A painful fact is that poaching in the 1980s has drastically reduced the number of animals in Kidepo Valley National Park. Fortunately, the current figures show an upward trend in the number of animals. With about 450 species of birds and more than 80 species of mammals, you can say that Kidepo Valley National Park is rich in wildlife. For example, there are cheetahs, leopards, lions, roan antelopes, reeds, and waterbuck. The giraffes and elephants protrude high above the grass and are therefore easier to find. Take a Ugandan Steve Backshall from Apoka Tourism Centre to find out exactly how the rest of the wild is moving. These rangers talk passionately about the animals and their motives, about the history of the park and the Karamojong culture.
THE WHAT- CULTURE!?

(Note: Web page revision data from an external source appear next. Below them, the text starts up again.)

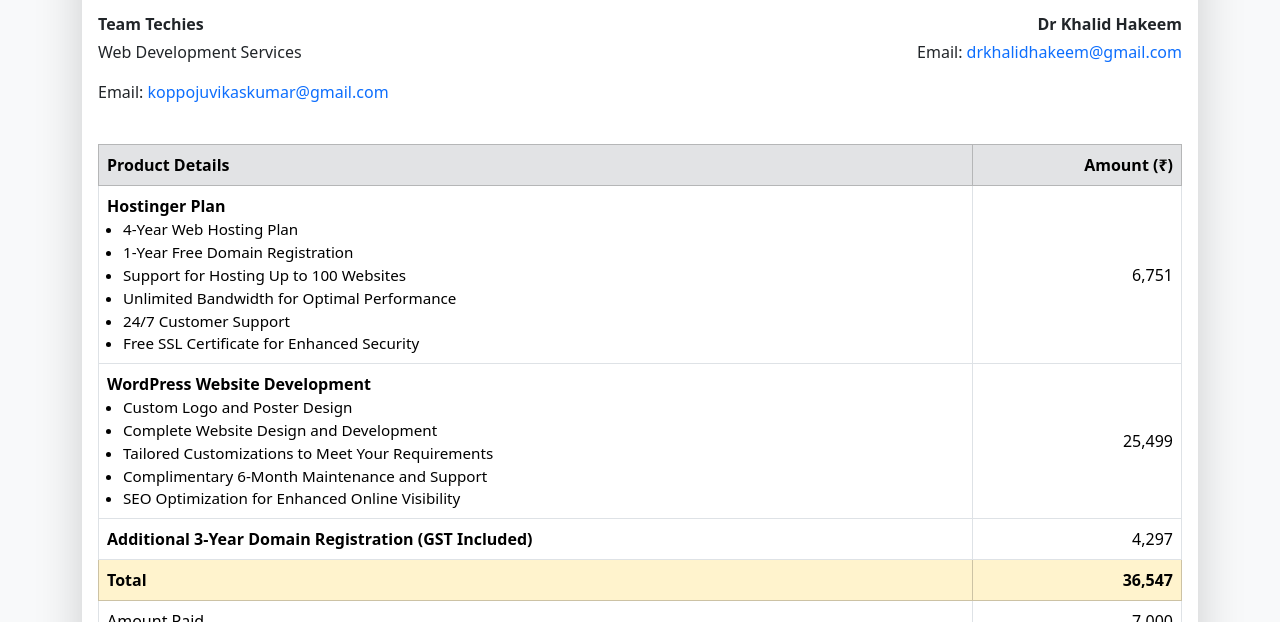
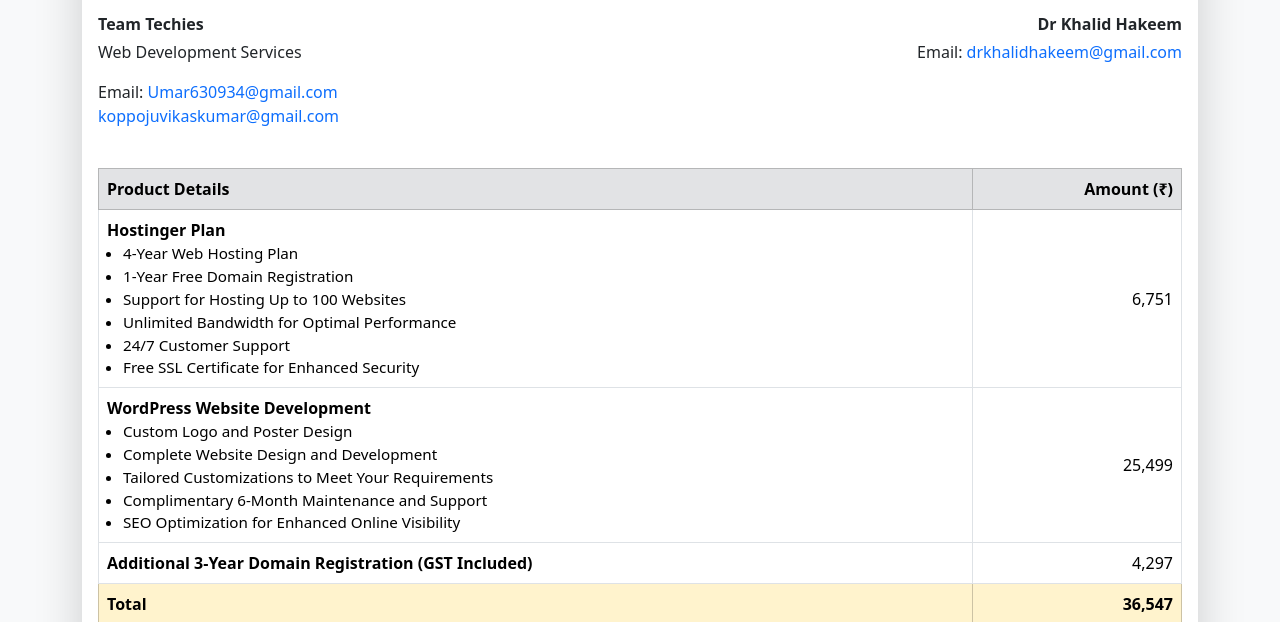
Before and after one commit to Vikaskoppoju/Teamtechies-invoiceno1, a plain HTML site: page index.html in a window 1280 px wide. Shown: the part 149-771 px from the top of the page. Drawn offline with nearby package versions, Linux system fonts and the light colour scheme.

Commit message:
Update index.html

```diff
--- a/index.html
+++ b/index.html
@@ -50,7 +50,7 @@
                         <h5 class="mb-3"><strong>From:</strong></h5>
                         <p class="mb-1"><strong>Team Techies</strong></p>
                         <p>Web Development Services</p>
-                        <p>Email: <a href="mailto:koppojuvikaskumar@gmail.com" class="text-decoration-none">koppojuvikaskumar@gmail.com</a></p>
+                        <p>Email: <a href="mailto:Umar630934@gmail.com" class="text-decoration-none">Umar630934@gmail.com</a><br><a href="mailto:koppojuvikaskumar@gmail.com" class="text-decoration-none">koppojuvikaskumar@gmail.com</a></p>
                     </div>
                     <div class="col-md-6 text-md-end">
                         <h5 class="mb-3"><strong>To:</strong></h5>
```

The Karamojong culture. Yes, Kidepo Valley National Park is located in Karamoja which is inhabited by the Karamojong: indigenous people who adhere to traditional ways of life and resemble the Kenyan and Tanzanian Maasai. When you drive south from the north-eastern Kidepo you pass several sprawling thatched villages. When you reach the town of Moroto you will find Mount Moroto on the right, the highest mountain in the Karamoja district. On the left, you look into a vast savanna landscape with round, simple houses of clay and see colourfully dressed nomads walking around with their cattle.